23 August 2016
IRAQI KURDISTAN: What peace looks like here
by Peggy Gish
[Note: This release has been adapted for CPTnet, the
original is available on the CPT-Iraqi
Kurdistan team’s blog.]
Weza village located near the Iranian border in Iraqi Kurdistan. Photo by: Peggy Gish.
“Is this the village of Weza?” I asked my teammate, not
believing what I was seeing. This did not look like the same village our team
visited in June 2010. Weza, nestled in the mountains of northeastern Iraqi
Kurdistan and close to the Iranian border, looked bigger. Fields were
larger and greener and the houses in better repair. Residents, we spoke
to said that even though they know in the back of their mind that danger could
return to their village, they feel more relaxed. Tourists are once again coming
into the area for vacations, to enjoy the beautiful views and the milder summer
Six years ago, in June 2010, we sat in this same village,

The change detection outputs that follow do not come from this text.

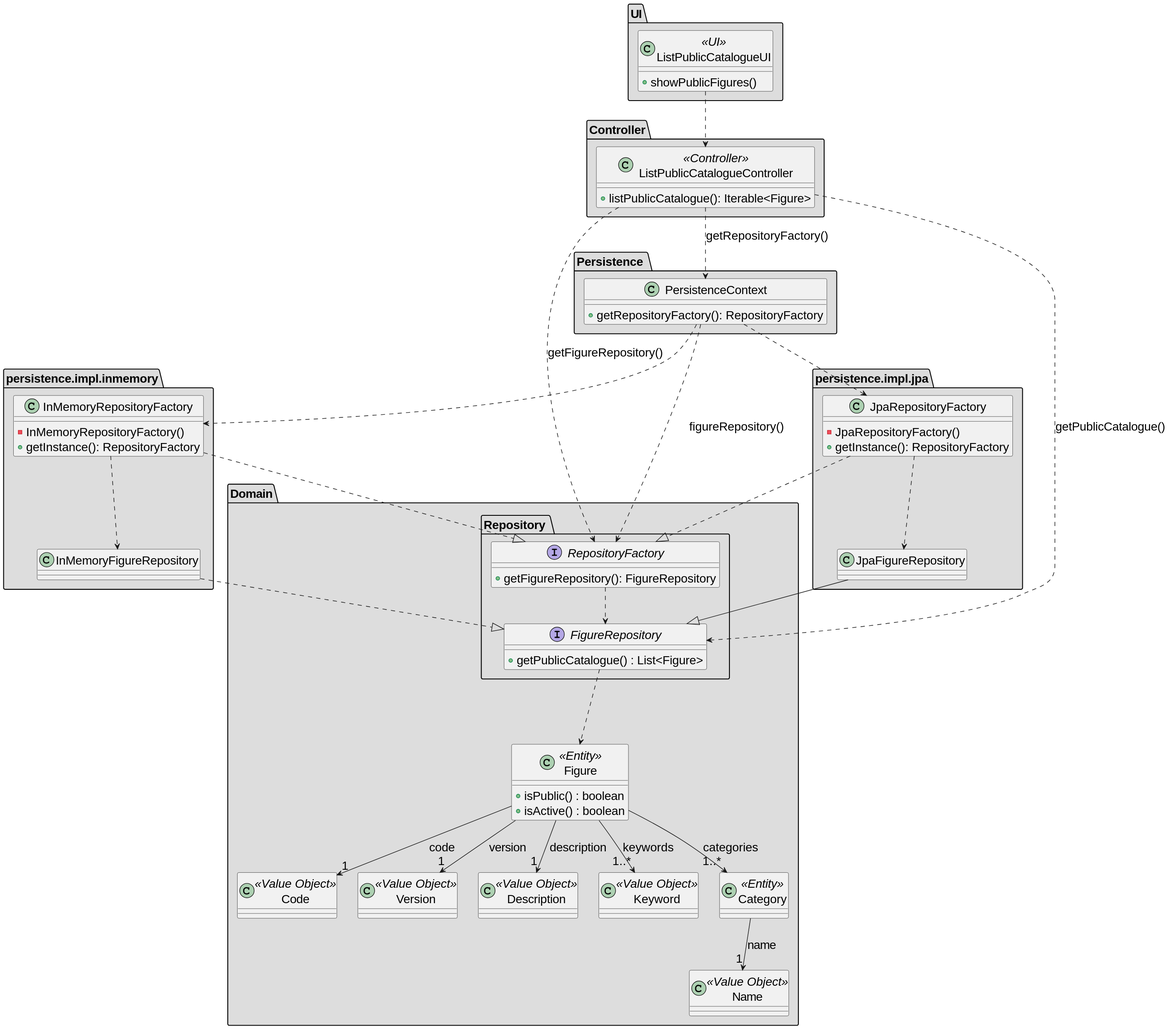
The PlantUML diagram docs/SPRINT_2/US231/images/class_diagram_us231.svg in diogoveirospro/sem4pi-2024-2025-sem4pi_2024_2025_g44, before a commit.
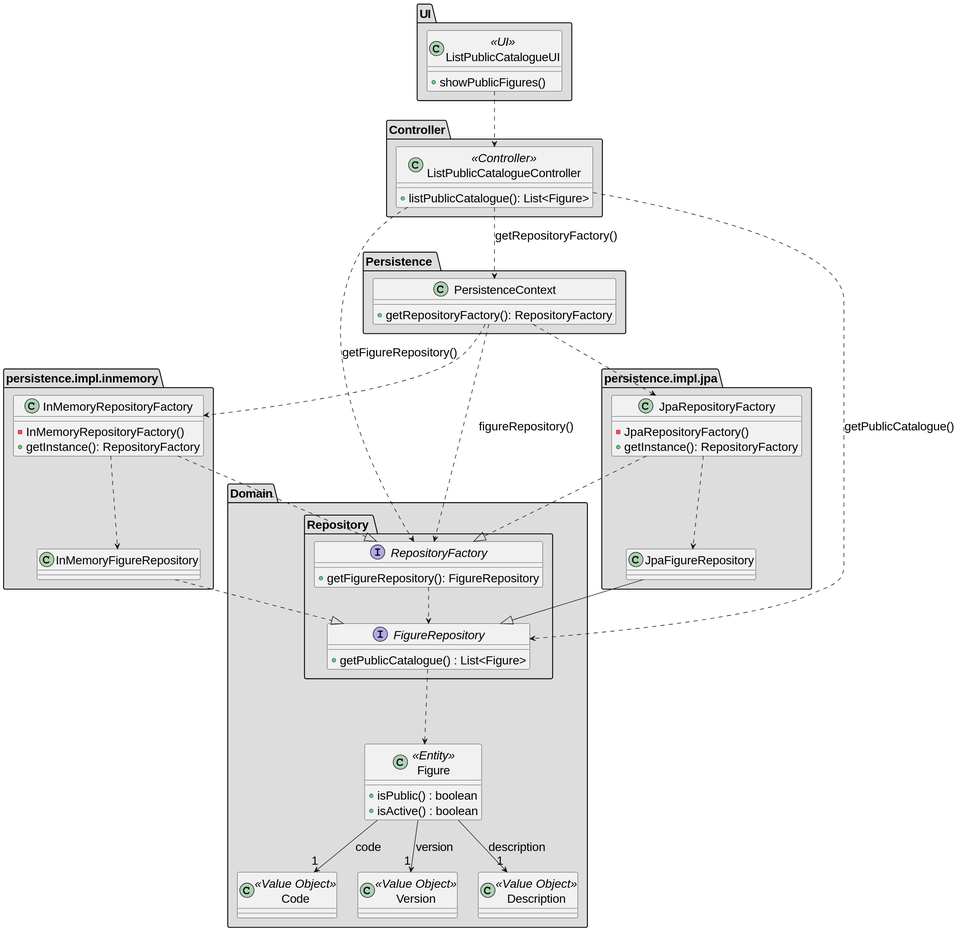
Above is the later version.

The edit, as a diff of the source:
```diff
@@ -57,15 +57,6 @@
     class Description <<Value Object>>{
     }
 
-    class Keyword <<Value Object>>{
-    }
-
-    class Category <<Entity>>{
-    }
-
-    class Name <<Value Object>>{
-    }
-
 }
 
 package "UI" #DDDDDD {
@@ -76,7 +67,7 @@
 
 package "Controller" #DDDDDD {
     class ListPublicCatalogueController <<Controller>> {
-        + listPublicCatalogue(): Iterable<Figure>
+        + listPublicCatalogue(): List<Figure>
     }
 }
 
@@ -103,13 +94,9 @@
     RepositoryFactory ..> FigureRepository
 
 
-    Figure --> "1..*" Keyword: keywords
     Figure --> "1" Code: code
     Figure --> "1" Version: version
     Figure --> "1" Description: description
-    Figure --> "1..*" Category: categories
-
-    Category --> "1" Name: name
 
 
     ListPublicCatalogueUI ..> ListPublicCatalogueController
```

with the uncle of fourteen-year-old Basoz, as he told us about his niece’s
tragic death three weeks earlier. A rocket had exploded near Basoz while
she was preparing tea for the rest of the family who were working in their

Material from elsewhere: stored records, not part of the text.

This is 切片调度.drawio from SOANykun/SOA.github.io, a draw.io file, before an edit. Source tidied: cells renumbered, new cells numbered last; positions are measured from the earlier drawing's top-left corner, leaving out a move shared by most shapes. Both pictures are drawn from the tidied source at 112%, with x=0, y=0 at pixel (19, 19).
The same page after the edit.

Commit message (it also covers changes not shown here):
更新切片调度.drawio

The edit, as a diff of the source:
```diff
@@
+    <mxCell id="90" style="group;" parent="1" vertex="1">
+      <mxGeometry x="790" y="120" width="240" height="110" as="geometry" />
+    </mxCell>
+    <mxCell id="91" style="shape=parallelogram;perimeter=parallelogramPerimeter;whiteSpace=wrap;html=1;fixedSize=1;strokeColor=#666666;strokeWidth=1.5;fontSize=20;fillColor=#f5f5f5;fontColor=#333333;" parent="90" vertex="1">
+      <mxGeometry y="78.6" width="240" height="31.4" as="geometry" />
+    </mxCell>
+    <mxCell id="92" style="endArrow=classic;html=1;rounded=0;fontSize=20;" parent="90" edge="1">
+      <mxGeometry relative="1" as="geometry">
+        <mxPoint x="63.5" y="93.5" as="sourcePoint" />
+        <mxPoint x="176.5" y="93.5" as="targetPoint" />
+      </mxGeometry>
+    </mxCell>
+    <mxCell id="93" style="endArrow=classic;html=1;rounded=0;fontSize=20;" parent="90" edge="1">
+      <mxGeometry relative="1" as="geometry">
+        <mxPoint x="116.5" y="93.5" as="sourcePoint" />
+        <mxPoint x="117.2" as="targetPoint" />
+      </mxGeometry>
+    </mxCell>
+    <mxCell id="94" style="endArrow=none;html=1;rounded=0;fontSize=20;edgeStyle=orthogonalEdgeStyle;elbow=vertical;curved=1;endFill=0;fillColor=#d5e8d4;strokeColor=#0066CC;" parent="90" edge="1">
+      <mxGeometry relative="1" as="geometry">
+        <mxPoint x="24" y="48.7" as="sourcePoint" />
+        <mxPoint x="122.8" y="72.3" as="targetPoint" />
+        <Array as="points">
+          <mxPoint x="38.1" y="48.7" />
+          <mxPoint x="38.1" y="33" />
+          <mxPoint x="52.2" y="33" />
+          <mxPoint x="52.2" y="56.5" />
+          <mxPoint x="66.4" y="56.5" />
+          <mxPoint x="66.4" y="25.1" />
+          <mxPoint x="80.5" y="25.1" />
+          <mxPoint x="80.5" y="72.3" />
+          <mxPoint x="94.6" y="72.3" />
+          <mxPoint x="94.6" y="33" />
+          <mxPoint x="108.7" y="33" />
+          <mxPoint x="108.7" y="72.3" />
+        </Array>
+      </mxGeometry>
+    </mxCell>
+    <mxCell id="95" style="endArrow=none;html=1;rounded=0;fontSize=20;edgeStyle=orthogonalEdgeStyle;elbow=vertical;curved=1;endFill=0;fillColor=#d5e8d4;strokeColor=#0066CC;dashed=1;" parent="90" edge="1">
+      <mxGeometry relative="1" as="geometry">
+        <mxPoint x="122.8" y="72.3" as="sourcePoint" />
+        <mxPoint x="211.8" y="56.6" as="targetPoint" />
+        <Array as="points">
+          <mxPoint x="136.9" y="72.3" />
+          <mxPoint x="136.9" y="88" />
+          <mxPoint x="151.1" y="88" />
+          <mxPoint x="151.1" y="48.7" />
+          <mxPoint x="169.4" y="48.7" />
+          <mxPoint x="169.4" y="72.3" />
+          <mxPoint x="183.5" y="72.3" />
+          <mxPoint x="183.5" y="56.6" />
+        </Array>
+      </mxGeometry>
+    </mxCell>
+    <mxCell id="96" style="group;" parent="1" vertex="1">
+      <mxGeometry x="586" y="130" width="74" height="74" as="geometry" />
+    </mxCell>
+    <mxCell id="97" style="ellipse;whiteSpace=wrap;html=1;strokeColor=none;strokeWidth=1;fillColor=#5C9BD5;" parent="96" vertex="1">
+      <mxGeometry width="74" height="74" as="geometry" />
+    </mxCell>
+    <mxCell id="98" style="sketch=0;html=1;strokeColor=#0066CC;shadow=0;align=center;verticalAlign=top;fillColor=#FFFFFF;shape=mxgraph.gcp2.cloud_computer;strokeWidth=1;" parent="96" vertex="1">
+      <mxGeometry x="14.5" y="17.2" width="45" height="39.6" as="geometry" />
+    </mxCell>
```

fields. Her twenty-year-old cousin, with her at the time, was not
physically injured, but was severely traumatized. The uncle, describing
the situation there, told us, “Over the last ten days, more than 200 rockets

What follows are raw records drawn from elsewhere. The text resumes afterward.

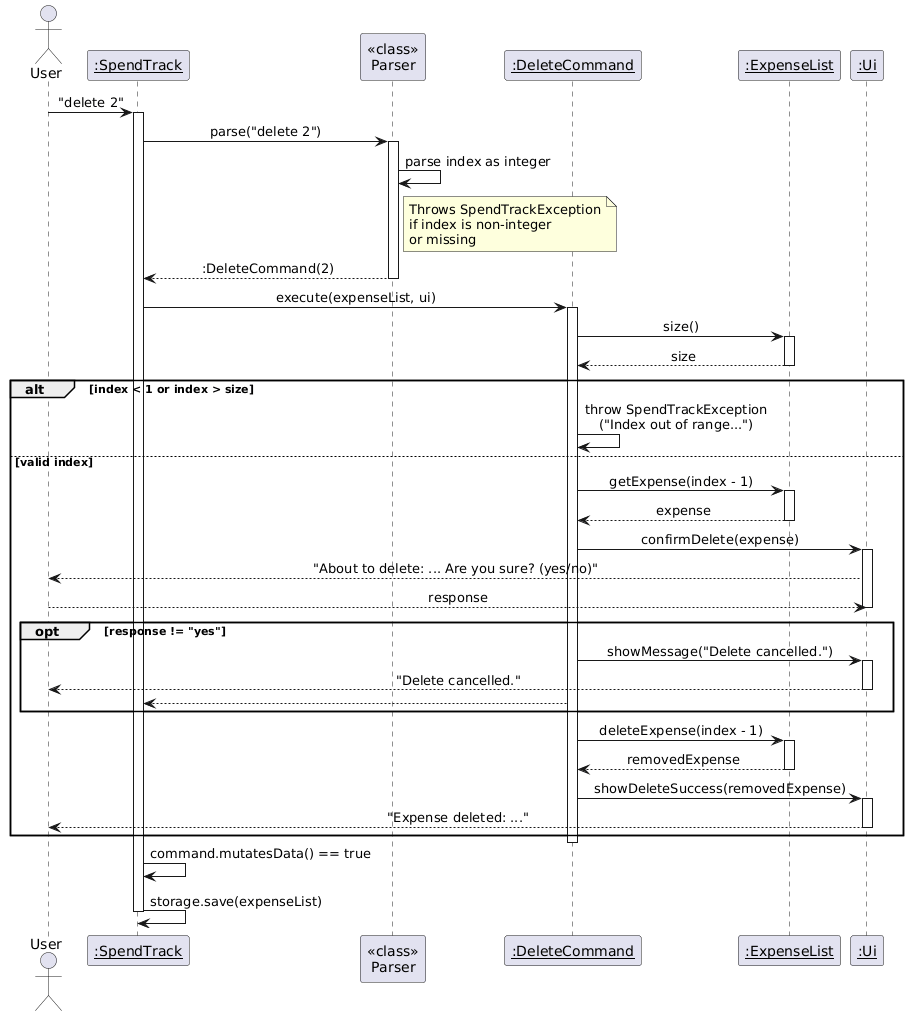
AbhijitBalajee/tp keeps this PlantUML diagram as docs/images/DeleteCommandSequence.png. Above is the earlier version. The source it was exported from:
```plantuml
@startuml
!define BGCOLOR white
skinparam backgroundColor BGCOLOR
skinparam sequenceMessageAlign center

actor User
participant "<u>:SpendTrack</u>" as ST
participant "<<class>>\nParser" as P
participant "<u>:DeleteCommand</u>" as DC
participant "<u>:ExpenseList</u>" as EL
participant "<u>:Ui</u>" as UI

User -> ST : "delete 2"
activate ST

ST -> P : parse("delete 2")
activate P
P -> P : parse index as integer
note right of P
  Throws SpendTrackException
  if index is non-integer
  or missing
end note
P --> ST : :DeleteCommand(2)
deactivate P

ST -> DC : execute(expenseList, ui)
activate DC

DC -> EL : size()
activate EL
EL --> DC : size
deactivate EL

alt index < 1 or index > size
    DC -> DC : throw SpendTrackException\n("Index out of range...")
else valid index
    DC -> EL : getExpense(index - 1)
    activate EL
    EL --> DC : expense
    deactivate EL
    DC -> UI : confirmDelete(expense)
    activate UI
    UI --> User : "About to delete: ... Are you sure? (yes/no)"
    User --> UI : response
    deactivate UI
    opt response != "yes"
        DC -> UI : showMessage("Delete cancelled.")
        activate UI
        UI --> User : "Delete cancelled."
        deactivate UI
        DC --> ST
    end
    DC -> EL : deleteExpense(index - 1)
    activate EL
    EL --> DC : removedExpense
    deactivate EL
    DC -> UI : showDeleteSuccess(removedExpense)
    activate UI
    UI --> User : "Expense deleted: ..."
    deactivate UI
end

deactivate DC

ST -> ST : command.mutatesData() == true
ST -> ST : storage.save(expenseList)

deactivate ST
@enduml
```
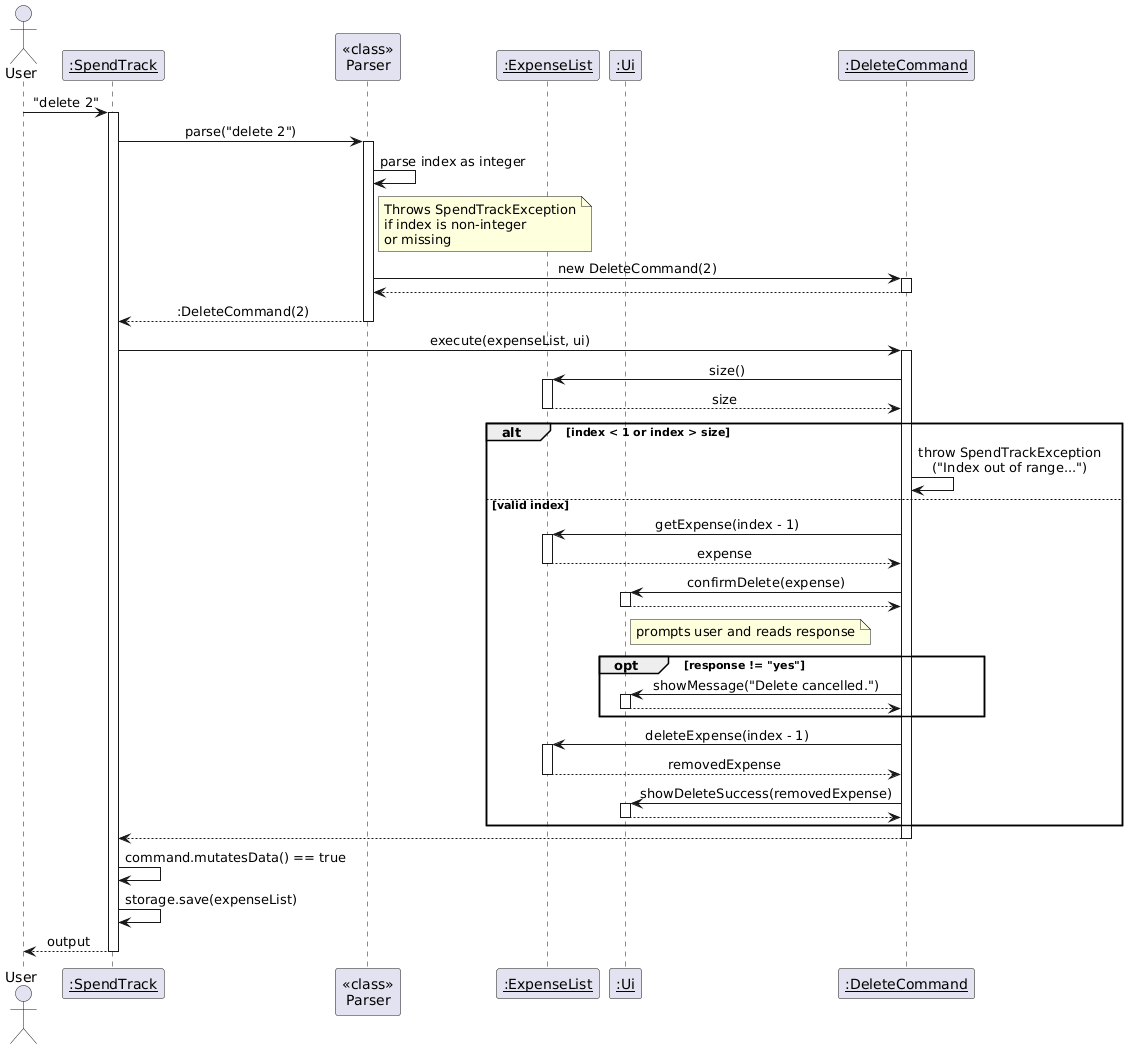
The same diagram one commit later.

The edit, as a diff of the source:
```diff
@@ -21,6 +21,11 @@
   if index is non-integer
   or missing
 end note
+create "<u>:DeleteCommand</u>" as DC
+P -> DC : new DeleteCommand(2)
+activate DC
+DC --> P
+deactivate DC
 P --> ST : :DeleteCommand(2)
 deactivate P
 
@@ -41,15 +46,14 @@
     deactivate EL
     DC -> UI : confirmDelete(expense)
     activate UI
-    UI --> User : "About to delete: ... Are you sure? (yes/no)"
-    User --> UI : response
+    UI --> DC
     deactivate UI
+    note right of UI : prompts user and reads response
     opt response != "yes"
         DC -> UI : showMessage("Delete cancelled.")
         activate UI
-        UI --> User : "Delete cancelled."
+        UI --> DC
         deactivate UI
-        DC --> ST
     end
     DC -> EL : deleteExpense(index - 1)
     activate EL
@@ -57,14 +61,15 @@
     deactivate EL
     DC -> UI : showDeleteSuccess(removedExpense)
     activate UI
-    UI --> User : "Expense deleted: ..."
+    UI --> DC
     deactivate UI
 end
 
+DC --> ST
 deactivate DC
 
 ST -> ST : command.mutatesData() == true
 ST -> ST : storage.save(expenseList)
-
+ST --> User : output
 deactivate ST
 @enduml
```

have exploded around our village. People here are terrified, and many
We had been visiting the Sedakan and Choman districts to
learn what the affects of more recent cross-border attacks from either Turkey
or Iran has been along the northeastern border between Iraq and Iran. In the
past two days we had met farmers who had family members injured, livestock
killed, crops or orchards damaged, or who fled their land out of fear. The success of Kurdish forces against ISIS
had increased a Kurdish presence in areas of Iraq and Syria, which had been a
contributing factor to the resumption of Turkish bombing. One of the factors contributing to the ebb
and flow of cross-border attacks by Iran on Kurdish Iraqi villages has been the
movement of members of an Iranian Kurdish independence party in these areas and
the degree to which Iran sees them as a threat.
When we found ourselves not far from Weza and Kani Spi, two
villages we had spent time in years ago when they were experiencing attacks, wedecided to also visit there.
|Residents of Kani Spi and CPTers Photo by: Julie Brown.
Changes we could see now in Kani Spi included the building
of a new house and the expansion and flourishing of their fields and orchards.
As in Weza, however, the most important change was one we couldn’t
photograph. It had to do with the cessation of the shelling and the absence of
daily fear of attack. It was something we could feel as well as see—the
relaxed brows, lighter conversations, the ability to plan ahead for the future,
and the quicker laughter that seemed to ripple through the mountain passes
above and around the village.
“You see the difference in our life now?” a long-time friend
from Kani Spi, asked us. “Before, you saw what fear of violence looks like for
a village. Now what you see—this is what peace looks and feels like
We left with the longing that the deeper justice and power
issues contributing to the strife between rebel fighters and the neighboring
governments be faced and resolved non-militarily, so that the graceful farming
families living in the border villages, now experiencing attacks could also
soon know and flourish under the daily realities of peace.